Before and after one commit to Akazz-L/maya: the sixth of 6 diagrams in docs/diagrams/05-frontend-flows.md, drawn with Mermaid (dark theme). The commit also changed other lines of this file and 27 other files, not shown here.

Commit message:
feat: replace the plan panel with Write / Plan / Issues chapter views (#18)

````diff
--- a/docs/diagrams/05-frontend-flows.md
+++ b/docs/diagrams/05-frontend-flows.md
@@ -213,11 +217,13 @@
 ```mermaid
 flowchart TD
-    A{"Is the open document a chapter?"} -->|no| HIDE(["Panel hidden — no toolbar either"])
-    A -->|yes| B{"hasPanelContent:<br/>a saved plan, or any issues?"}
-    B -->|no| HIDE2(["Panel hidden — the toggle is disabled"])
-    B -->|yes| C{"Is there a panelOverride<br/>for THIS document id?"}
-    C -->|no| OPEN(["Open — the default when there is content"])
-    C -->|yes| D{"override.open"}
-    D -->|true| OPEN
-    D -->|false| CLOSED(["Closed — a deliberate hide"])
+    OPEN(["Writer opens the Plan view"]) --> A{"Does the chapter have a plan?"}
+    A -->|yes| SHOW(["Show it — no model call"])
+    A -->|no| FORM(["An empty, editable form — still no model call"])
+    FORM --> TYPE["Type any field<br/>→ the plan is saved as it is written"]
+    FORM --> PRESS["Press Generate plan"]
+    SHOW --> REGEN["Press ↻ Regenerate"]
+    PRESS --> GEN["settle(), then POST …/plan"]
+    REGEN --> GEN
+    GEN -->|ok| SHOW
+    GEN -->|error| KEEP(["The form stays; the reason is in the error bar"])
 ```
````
★ ★ ★ ★ ★
◆ YOUR INSTRUCTIONS ◆
An exact copy of all the records is the expected answer.

◆ ANSWER TO THE EXERCISE ◆
Before and after one commit to Akazz-L/maya: the sixth of 6 diagrams in docs/diagrams/05-frontend-flows.md, drawn with Mermaid (dark theme). The commit also changed other lines of this file and 27 other files, not shown here.

Commit message:
feat: replace the plan panel with Write / Plan / Issues chapter views (#18)

````diff
--- a/docs/diagrams/05-frontend-flows.md
+++ b/docs/diagrams/05-frontend-flows.md
@@ -213,11 +217,13 @@
 ```mermaid
 flowchart TD
-    A{"Is the open document a chapter?"} -->|no| HIDE(["Panel hidden — no toolbar either"])
-    A -->|yes| B{"hasPanelContent:<br/>a saved plan, or any issues?"}
-    B -->|no| HIDE2(["Panel hidden — the toggle is disabled"])
-    B -->|yes| C{"Is there a panelOverride<br/>for THIS document id?"}
-    C -->|no| OPEN(["Open — the default when there is content"])
-    C -->|yes| D{"override.open"}
-    D -->|true| OPEN
-    D -->|false| CLOSED(["Closed — a deliberate hide"])
+    OPEN(["Writer opens the Plan view"]) --> A{"Does the chapter have a plan?"}
+    A -->|yes| SHOW(["Show it — no model call"])
+    A -->|no| FORM(["An empty, editable form — still no model call"])
+    FORM --> TYPE["Type any field<br/>→ the plan is saved as it is written"]
+    FORM --> PRESS["Press Generate plan"]
+    SHOW --> REGEN["Press ↻ Regenerate"]
+    PRESS --> GEN["settle(), then POST …/plan"]
+    REGEN --> GEN
+    GEN -->|ok| SHOW
+    GEN -->|error| KEEP(["The form stays; the reason is in the error bar"])
 ```
````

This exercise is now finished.